What is interesting about both of these films is the way in which they present the female as a figure that is variously restricted and inhibited by the social power structures of the day. This is shown most clearly in the figure of Orlando, who starts off his long life as a male and then changes into a female to discover that life as a woman results in very different expectations and freedoms compared to her time as a male. A woman is a figure who is curiously limited in terms of society whatever age she inhabits, this film seems to suggest.
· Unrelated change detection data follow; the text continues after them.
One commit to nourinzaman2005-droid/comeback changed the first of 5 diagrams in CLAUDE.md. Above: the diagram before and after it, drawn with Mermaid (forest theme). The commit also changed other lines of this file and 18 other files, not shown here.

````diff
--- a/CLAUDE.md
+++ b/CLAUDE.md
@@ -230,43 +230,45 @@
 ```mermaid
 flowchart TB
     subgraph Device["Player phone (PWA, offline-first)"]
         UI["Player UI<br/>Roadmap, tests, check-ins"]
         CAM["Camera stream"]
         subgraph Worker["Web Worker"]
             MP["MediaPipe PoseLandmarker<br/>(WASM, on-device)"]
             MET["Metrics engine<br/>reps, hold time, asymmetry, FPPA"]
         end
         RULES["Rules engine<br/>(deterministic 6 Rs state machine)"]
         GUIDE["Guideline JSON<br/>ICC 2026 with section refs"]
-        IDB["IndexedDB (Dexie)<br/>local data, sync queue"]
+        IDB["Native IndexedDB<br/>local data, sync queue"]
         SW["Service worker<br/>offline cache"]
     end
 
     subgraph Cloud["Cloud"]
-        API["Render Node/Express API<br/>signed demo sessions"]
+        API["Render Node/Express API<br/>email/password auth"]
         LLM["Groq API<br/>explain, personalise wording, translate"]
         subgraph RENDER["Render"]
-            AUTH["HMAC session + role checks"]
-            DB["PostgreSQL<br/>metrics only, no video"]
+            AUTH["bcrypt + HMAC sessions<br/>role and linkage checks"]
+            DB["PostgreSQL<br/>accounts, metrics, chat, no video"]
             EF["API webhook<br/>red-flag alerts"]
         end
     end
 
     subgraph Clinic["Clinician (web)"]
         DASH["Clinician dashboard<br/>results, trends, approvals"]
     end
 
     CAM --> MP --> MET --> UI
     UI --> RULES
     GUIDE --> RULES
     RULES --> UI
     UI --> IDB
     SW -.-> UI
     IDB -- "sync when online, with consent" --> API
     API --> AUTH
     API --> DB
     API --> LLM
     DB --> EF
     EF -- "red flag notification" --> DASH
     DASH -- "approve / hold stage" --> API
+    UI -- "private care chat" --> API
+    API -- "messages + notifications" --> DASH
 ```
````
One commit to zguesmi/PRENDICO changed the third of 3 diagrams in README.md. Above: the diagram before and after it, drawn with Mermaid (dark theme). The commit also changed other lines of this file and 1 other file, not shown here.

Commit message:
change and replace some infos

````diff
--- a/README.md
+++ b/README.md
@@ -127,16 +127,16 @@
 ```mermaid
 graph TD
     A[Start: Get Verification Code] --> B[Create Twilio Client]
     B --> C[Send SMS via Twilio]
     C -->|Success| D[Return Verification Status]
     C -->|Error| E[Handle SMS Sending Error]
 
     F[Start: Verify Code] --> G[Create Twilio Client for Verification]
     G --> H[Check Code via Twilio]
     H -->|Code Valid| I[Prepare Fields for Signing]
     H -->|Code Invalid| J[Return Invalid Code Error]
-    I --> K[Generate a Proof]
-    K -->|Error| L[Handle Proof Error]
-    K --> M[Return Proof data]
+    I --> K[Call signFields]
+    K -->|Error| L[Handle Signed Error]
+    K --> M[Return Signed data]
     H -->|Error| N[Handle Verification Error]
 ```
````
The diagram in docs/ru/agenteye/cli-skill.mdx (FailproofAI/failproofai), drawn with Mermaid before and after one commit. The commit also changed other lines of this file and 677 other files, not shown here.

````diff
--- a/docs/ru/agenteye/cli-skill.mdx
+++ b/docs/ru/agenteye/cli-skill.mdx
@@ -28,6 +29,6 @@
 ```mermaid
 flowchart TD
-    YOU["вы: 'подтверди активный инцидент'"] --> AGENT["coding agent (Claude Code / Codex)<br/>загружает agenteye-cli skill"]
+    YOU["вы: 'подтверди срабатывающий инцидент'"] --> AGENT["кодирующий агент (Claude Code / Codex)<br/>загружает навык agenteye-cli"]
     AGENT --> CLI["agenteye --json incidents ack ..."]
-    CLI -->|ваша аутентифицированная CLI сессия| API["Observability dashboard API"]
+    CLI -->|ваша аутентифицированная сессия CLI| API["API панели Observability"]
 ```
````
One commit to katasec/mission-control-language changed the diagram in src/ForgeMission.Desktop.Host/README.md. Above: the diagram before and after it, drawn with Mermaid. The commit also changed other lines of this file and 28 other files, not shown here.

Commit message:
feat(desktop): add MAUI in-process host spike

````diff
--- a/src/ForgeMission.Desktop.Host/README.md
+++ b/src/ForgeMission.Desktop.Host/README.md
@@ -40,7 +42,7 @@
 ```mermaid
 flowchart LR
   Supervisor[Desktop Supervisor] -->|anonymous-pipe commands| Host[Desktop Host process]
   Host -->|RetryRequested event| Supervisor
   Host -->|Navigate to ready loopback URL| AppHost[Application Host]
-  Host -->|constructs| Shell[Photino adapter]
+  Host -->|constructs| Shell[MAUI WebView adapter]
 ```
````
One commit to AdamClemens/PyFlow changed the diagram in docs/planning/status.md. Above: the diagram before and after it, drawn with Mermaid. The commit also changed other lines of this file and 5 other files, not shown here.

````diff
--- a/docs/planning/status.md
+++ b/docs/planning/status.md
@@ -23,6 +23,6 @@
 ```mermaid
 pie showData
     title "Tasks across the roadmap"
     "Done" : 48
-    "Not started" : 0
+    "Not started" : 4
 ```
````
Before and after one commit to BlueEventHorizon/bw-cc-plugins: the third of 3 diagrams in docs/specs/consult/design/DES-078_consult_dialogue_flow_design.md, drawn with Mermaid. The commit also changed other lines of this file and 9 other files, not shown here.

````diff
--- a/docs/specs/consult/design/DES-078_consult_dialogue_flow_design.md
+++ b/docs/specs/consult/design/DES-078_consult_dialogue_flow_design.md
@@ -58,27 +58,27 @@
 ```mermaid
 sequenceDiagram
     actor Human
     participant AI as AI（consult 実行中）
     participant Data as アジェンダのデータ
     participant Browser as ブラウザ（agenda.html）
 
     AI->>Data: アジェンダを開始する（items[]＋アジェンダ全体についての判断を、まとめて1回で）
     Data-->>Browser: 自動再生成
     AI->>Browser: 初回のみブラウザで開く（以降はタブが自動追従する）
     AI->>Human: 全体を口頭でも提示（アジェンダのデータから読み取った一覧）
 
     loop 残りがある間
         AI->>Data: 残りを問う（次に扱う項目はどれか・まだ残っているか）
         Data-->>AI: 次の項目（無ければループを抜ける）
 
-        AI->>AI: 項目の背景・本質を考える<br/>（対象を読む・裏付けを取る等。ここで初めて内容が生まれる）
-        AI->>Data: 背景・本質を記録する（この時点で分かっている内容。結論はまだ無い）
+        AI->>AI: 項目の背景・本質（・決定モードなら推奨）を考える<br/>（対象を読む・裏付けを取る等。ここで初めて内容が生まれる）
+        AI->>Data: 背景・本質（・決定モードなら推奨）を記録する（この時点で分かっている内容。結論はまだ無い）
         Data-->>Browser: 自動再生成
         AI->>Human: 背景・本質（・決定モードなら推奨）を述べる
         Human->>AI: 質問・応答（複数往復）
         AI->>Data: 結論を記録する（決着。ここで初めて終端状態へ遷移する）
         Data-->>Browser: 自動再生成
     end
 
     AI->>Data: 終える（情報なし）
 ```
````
In the same way the figure of Isabel Archer, who starts off the film with such hope and optimism about life and has such great desires to experience different things and voyage through various parts of the globe is met head on with the reality of marriage and the way that this restricts her. Interestingly, the film actually ends very differently from the book. In the book, the poor Isabel Archer returns to her loveless marriage with her abusive husband because of the restrictions of society. In the film, the way that she looks back towards her American lover and then the film finishes at this stage deliberately taunts us with the possibility of a different ending, and one that would be much happier for Isabel. However, this ending would only be possible if she were willing to flout the social conventions and expectations of the day.